New Jersey is one of the most diverse states in the country, but according to a poll out today from Rutgers-Eagleton/Fairleigh Dickinson University, many say they don’t experience diversity in their own neighborhoods — in social class, race or ethnicity. At the same time, a significant majority (59%) say it is important for people of different races and ethnic groups to mix in communities, school and the workplace. Forty percent say that’s not important, so long as everyone is treated fairly and is given the same opportunities. This marks a big shift from when the Rutgers-Eagleton poll put the same question in 1999 and 2004; views then were evenly split on the issue.
“New Jersey is a true melting pot, and the solid support we see for racial and ethnic diversity goes hand in hand with the personal experiences many have with this kind of variety in their daily lives,” said Krista Jenkins, professor of government at Fairleigh Dickinson University and director of the Fairleigh Dickinson University Poll. “And even for those who report living in neighborhoods that are less diverse, their support for diversity in everyday life is similarly strong.”

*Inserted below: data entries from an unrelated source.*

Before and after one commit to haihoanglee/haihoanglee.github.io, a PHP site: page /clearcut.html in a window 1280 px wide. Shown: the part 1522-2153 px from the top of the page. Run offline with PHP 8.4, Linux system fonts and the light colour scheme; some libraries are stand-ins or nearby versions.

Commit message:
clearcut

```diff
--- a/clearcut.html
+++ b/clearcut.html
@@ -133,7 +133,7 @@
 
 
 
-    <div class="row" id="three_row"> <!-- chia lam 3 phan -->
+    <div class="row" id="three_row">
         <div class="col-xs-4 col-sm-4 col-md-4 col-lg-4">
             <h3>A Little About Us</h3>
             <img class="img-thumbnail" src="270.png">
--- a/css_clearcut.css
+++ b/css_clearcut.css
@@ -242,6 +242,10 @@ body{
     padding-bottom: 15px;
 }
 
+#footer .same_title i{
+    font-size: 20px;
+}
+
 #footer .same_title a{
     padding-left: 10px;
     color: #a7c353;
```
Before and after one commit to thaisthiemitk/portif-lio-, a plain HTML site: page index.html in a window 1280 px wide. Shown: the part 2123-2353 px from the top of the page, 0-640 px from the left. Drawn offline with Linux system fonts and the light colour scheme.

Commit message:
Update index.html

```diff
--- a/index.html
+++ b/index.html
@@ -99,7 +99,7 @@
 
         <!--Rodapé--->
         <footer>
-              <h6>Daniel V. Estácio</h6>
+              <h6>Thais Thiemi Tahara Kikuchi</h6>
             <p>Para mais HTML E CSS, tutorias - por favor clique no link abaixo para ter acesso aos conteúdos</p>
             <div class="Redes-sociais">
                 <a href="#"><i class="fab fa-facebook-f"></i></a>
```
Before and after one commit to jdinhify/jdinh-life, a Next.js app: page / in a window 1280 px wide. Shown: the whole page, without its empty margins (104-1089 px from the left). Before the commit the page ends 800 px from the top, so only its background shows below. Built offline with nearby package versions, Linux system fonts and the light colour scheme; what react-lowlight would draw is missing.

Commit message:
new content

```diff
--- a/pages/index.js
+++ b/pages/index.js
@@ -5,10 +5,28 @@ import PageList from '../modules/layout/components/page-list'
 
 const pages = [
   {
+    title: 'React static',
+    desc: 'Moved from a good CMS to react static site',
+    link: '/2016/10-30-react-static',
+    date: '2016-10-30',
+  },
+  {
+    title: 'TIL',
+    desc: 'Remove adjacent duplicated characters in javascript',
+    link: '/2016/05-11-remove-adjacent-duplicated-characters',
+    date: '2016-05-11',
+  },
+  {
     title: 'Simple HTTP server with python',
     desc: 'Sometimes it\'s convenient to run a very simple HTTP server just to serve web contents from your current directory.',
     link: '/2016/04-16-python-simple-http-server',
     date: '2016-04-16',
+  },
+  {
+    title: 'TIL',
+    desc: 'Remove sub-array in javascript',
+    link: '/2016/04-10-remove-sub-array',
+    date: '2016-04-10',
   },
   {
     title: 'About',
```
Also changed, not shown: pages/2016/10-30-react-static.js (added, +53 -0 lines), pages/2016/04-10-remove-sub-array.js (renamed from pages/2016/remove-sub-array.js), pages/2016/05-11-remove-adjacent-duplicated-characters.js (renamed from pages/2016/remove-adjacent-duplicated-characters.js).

The answer to another question makes clear, though, that diversity does not necessarily lead to racial and ethnic harmony. A sizeable percentage of New Jerseyans think there is “a lot” (8%) or “some” (29%) racial and ethnic tension among residents in their community.